The difficulty for many people approaching retirement is too many options. The sheer number of possible ways to spend our time once we stop working can be overwhelming. That’s why I constantly encourage clients to have a plan. But that task, too, can seem overwhelming. The majority of boomers approaching the possibility of stopping work have no idea how to gradually downshift our lives. Most of us go from full throttle careers to first gear or stop as we transition from working to not working. This creates the same kind of result we would get if we took our car from fifth gear to first – we strip our inner gears in the process.

For decades we went to work and did what we needed to do to receive a paycheck. Rarely, if ever, were we encouraged to explore our innermost feelings and desires about how best to utilize our innate skills and abilities or to explore in depth what additional skills and abilities we might want to develop to fill the 40 – 60 hour per week hole in our schedule once we stop working.

Our worth was tied to what did for the company to help it run more efficiently and make a profit. The unspoken mantra, “fast is good, but faster is better” influenced every aspect of our work experience from the daily rush to get out the door and fight through traffic to get to the office on time to inhaling our fast-food lunch at our desks. Perhaps that’s why stopping working is such a soul-jolting experience for so many.
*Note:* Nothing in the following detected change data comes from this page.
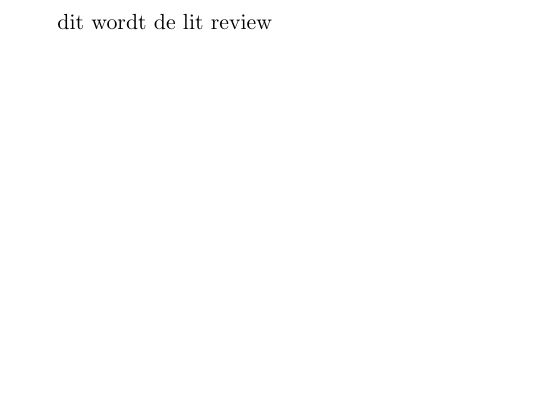
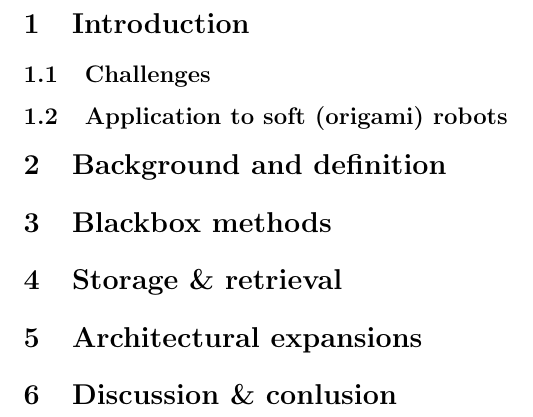
Before and after one commit to Evert-DV/Msc-Lifelong-Learning, a LaTeX document (Literature study/main.tex): part of the page, cut at the place of the change, the shorter picture padded with empty space. Compiled offline with pdfLaTeX.

Commit message:
review outline

```diff
--- a/Literature study/main.tex
+++ b/Literature study/main.tex
@@ -10,7 +10,27 @@
 % Document
 \begin{document}
 
-    dit wordt de lit review
+    \section{Introduction}\label{sec:intro}
 
+    \subsection{Challenges}\label{subsec:challenges}
+    % catastrophic forgetting
+    % handling memories
+    % detecting change
+
+    \subsection{Application to soft (origami) robots}\label{subsec:origami}
+    % reason: change in dynamics
+    % no changes in tasks
+
+    \section{Background and definition}\label{sec:background}
+
+    \section{Blackbox methods}\label{sec:blackbox}
+
+    \section{Storage \& retrieval}\label{sec:storage}
+
+    \section{Architectural expansions}\label{sec:architectural}
+
+    \section{Discussion \& conlusion}\label{sec:discussion}
+    % promising approach(es)
+    % research gap
 
 \end{document}
```
Also changed, not shown: Literature study/out/main.pdf.
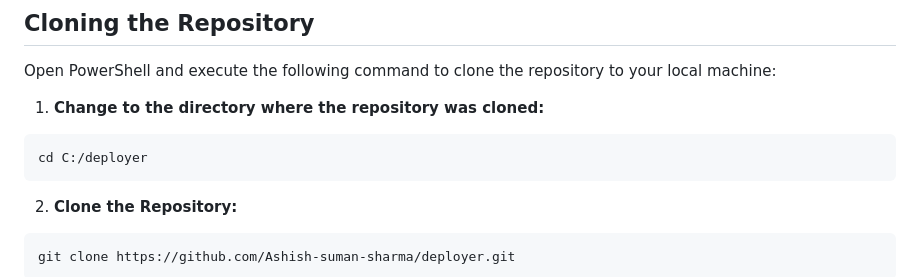
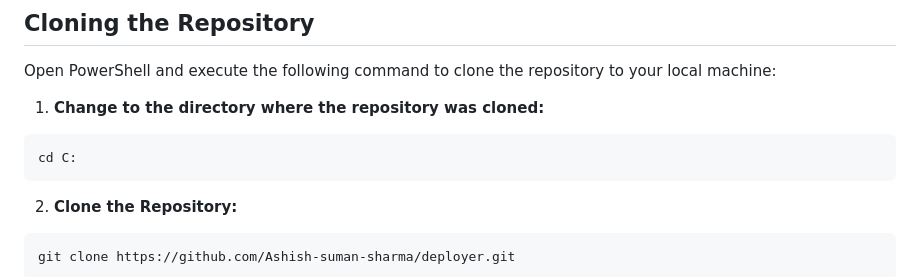
Before and after one commit to Ashish-suman-sharma/deployer, a Markdown page: README.md, the part around the change. Drawn GitHub-style.

````diff
--- a/README.md
+++ b/README.md
@@ -35,7 +35,7 @@ After setting up, simply run the provided script. It will handle repository crea
 Open PowerShell and execute the following command to clone the repository to your local machine:
    1. **Change to the directory where the repository was cloned:**
    ```bash
-   cd C:/deployer
+   cd C:
    ```
    2. **Clone the Repository:**
 
````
In our haste to achieve, we have lost sight of the sacredness, and seeming slowness, of everyday life. Our post-employment phase of life is an opportunity to reclaim that awareness. But how?

My husband and I are passionate about cooking. However, more often than not we focus on the mechanics of creating the recipe and not marveling at the ingredients. Mindfully preparing a meal is a totally different experience.

Truly seeing a ripe tomato — the smooth, red, exterior flesh, the green, shriveled, remnants of the blossom that became the tomato, the earthy, pungent, smell of the stem – is a feast for the senses. Slicing open the flesh with a good, sharp knife and exposing the interior pockets of seeds and juice is revelatory. Have you ever counted the number of seeds in a tomato and thought about the inherent abundance of potential tomato plants contained within? I doubt it.

Taking time to think about all of the people involved in the growing, harvesting, transporting, and selling of that tomato adds a whole new level of sacredness to the process. That tomato didn’t just magically appear in the grocery store. A farmer planted and tended to the tomato. A worker harvested and packed that tomato for shipping. Another person transported that tomato to the store and yet another person took it out of the shipping package and put it on a display so I could purchase it. Finally, unless I did self-service checkout, a checker weighed the tomato, inputted the UPC code, and bagged my produce. At least five people were involved in getting that tomato from farm to market. Until this moment have I ever thought about them? No, I haven’t.

The anonymity of these people, and our lack of curiosity about them, creates disconnection and depersonalization. We can change that by expressing appreciation and gratitude for the contribution each person makes which enriches our lives. And then there’s the tomato. When we appreciate its form and substance, the life energy contained within it, and the sensory experience it provides us, we can’t help but appreciate its form, flavor, texture and the spectacular nutrients it provides to us.

When we slow down, we have time to observe the tremendous activity that goes on around us to which we are completely oblivious. By being aware and appreciative, we make a difference and if that was “all you did” in your third phase of life, it would be a remarkable experience and a life well lived, indeed.

Kathryn Avery

About Kathryn Avery

When Kathryn Severns Avery’s husband, Chris, began contemplating retirement in 2014, she knew they had to quickly come up with a multi-faceted plan. They spent the next year discussing, sometimes heatedly, what they would do once he stopped working. On paper their plan looked exciting. They would head from Colorado to the 1891 sea captain’s house they bought and renovated in Rockland on Maine’s midcoast. But the reality of planning and implementing retirement was much different than expected. Kathryn has worked in radio, television, marketing, and public relations. She is the author of five books and has written articles on interior design and crafts for national and regional publications including Romantic Homes, Log Homes Illustrated, The Rocky Mountain News and Colorado Homes and Lifestyles.